For the nematode Caenorhabditis elegans, automated selection of animals of specific genotypes from a mixed pool has become essential for genetic interaction or chemical screens. To date, such selection has been accomplished using specialized instruments. However, access to such dedicated equipment is not common. Here we describe live animal fluorescence-activated cell sorting (laFACS), a protocol for automatic selection of live first larval stage (L1) animals using a standard FACS system. We show that FACS can be used for the precise identification of GFP-expressing and non-GFP-expressing subpopulations and can accomplish high-speed sorting of live animals. We have routinely collected 100,000 or more homozygotes from a mixed starting population within 2 h, and with greater than 99% purity. The sorted animals continue to develop normally, making this protocol ideally suited for the isolation of terminal mutants for use in genetic interaction or chemical genetic screens.

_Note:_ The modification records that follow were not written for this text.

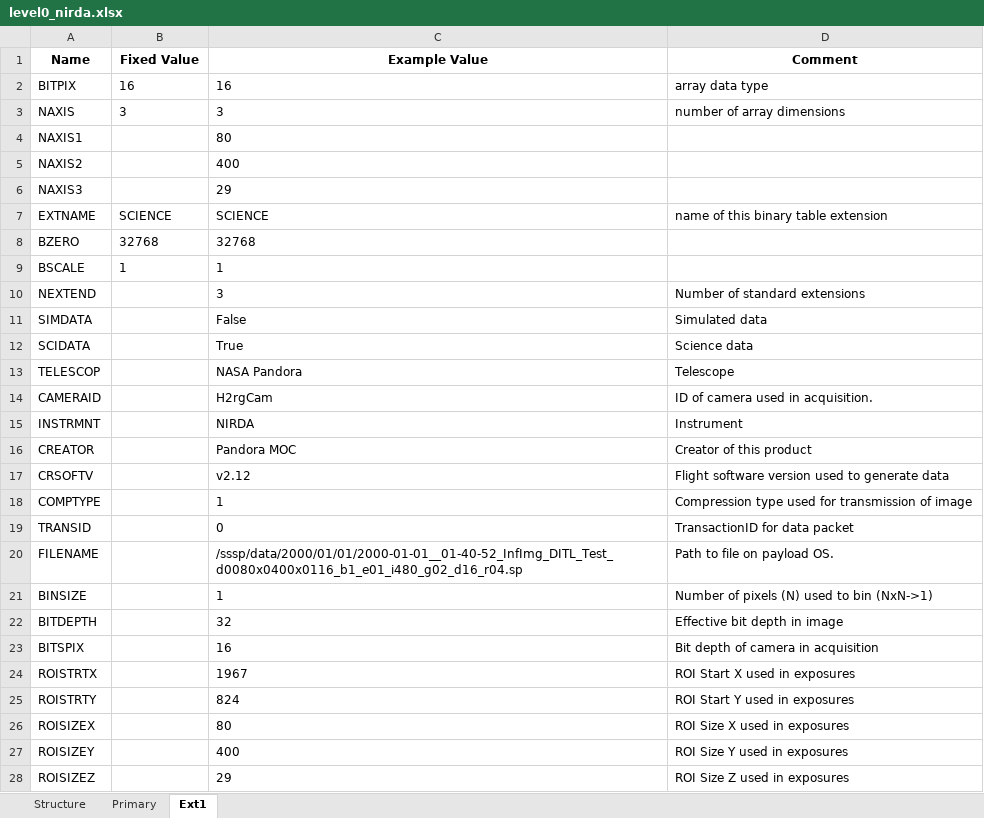
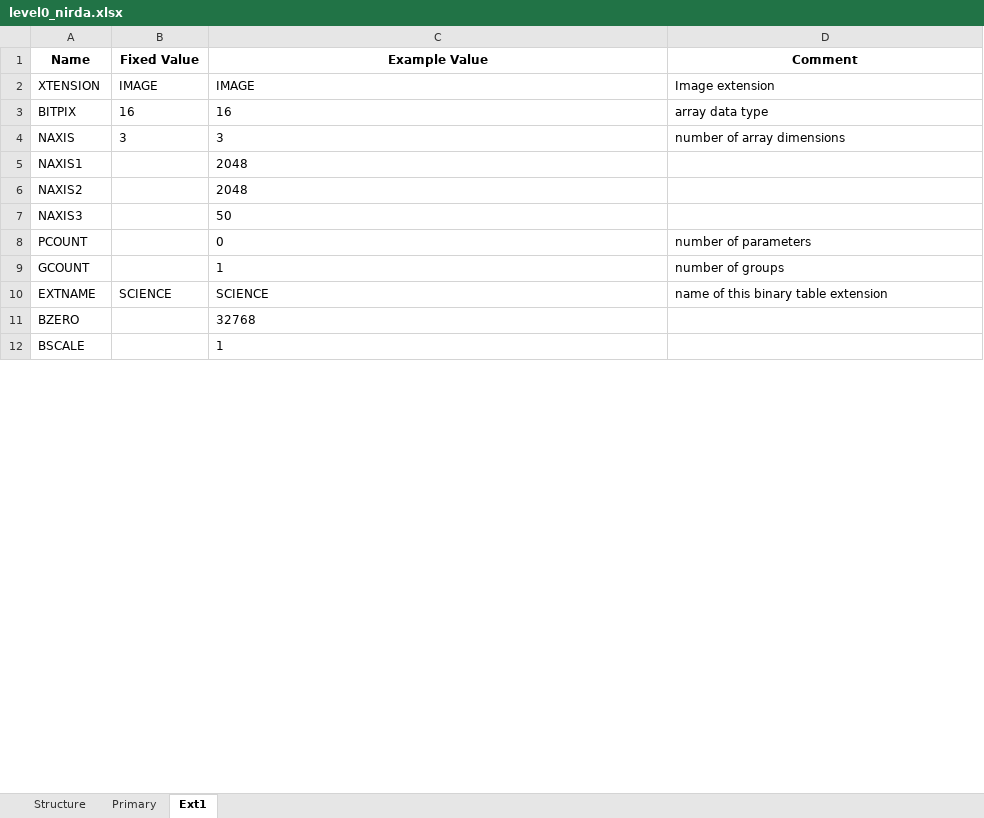
Before and after one commit to PandoraMission/pandora-fits, an Excel workbook: src/pandorafits/formats/nirda/level0_nirda.xlsx, sheet Ext1, drawn as a sheet; only a part is shown; values as stored, in another font and other column widths than the file's, no borders; removed rows and columns are numbered as before the commit, all else as after; the diff covers the shown part only; the diff names each change by its address in the sheet, - before the commit and + after, or states it on an @@ line.

```diff
--- a/src/pandorafits/formats/nirda/level0_nirda.xlsx (sheet Ext1)
+++ b/src/pandorafits/formats/nirda/level0_nirda.xlsx (sheet Ext1)
@@ row 59 moved to row 2: XTENSION @@
-C5 (Example Value): 80
+C5 (Example Value): 2048
-C6 (Example Value): 400
+C6 (Example Value): 2048
-C7 (Example Value): 29
+C7 (Example Value): 50
+row 8: PCOUNT |  | 0 | number of parameters
+row 9: GCOUNT |  | 1 | number of groups
-B11 (Fixed Value): 32768
+B11 (Fixed Value): (empty)
-B12 (Fixed Value): 1
+B12 (Fixed Value): (empty)
-row 10: NEXTEND |  | 3 | Number of standard extensions
-row 11: SIMDATA |  | False | Simulated data
-row 12: SCIDATA |  | True | Science data
-row 13: TELESCOP |  | NASA Pandora | Telescope
-row 14: CAMERAID |  | H2rgCam | ID of camera used in acquisition.
-row 15: INSTRMNT |  | NIRDA | Instrument
-row 16: CREATOR |  | Pandora MOC | Creator of this product
-row 17: CRSOFTV |  | v2.12 | Flight software version used to generate data
-row 18: COMPTYPE |  | 1 | Compression type used for transmission of image
-row 19: TRANSID |  | 0 | TransactionID for data packet
-row 20: FILENAME |  | /sssp/data/2000/01/01/2000-01-01__01-40-52_InfImg_DITL_Test_d0080x0400x0116_b1_e01_i480_g02_d16_r04.sp | Path to file on payload OS.
-row 21: BINSIZE |  | 1 | Number of pixels (N) used to bin (NxN->1)
-row 22: BITDEPTH |  | 32 | Effective bit depth in image
-row 23: BITSPIX |  | 16 | Bit depth of camera in acquisition
-row 24: ROISTRTX |  | 1967 | ROI Start X used in exposures
-row 25: ROISTRTY |  | 824 | ROI Start Y used in exposures
-row 26: ROISIZEX |  | 80 | ROI Size X used in exposures
-row 27: ROISIZEY |  | 400 | ROI Size Y used in exposures
-row 28: ROISIZEZ |  | 29 | ROI Size Z used in exposures
```
Also changed, not shown: 2 added rows and 32 removed rows elsewhere in this sheet, sheet Primary, src/pandorafits/formats/visda/level0_visda.xlsx, src/pandorafits/formats/visda/level1-ffi_visda.xlsx, 31 other files.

|Original language||English (US)|
|Number of pages||9|
|State||Published - Aug 2012|
ASJC Scopus subject areas
- Biochemistry, Genetics and Molecular Biology(all)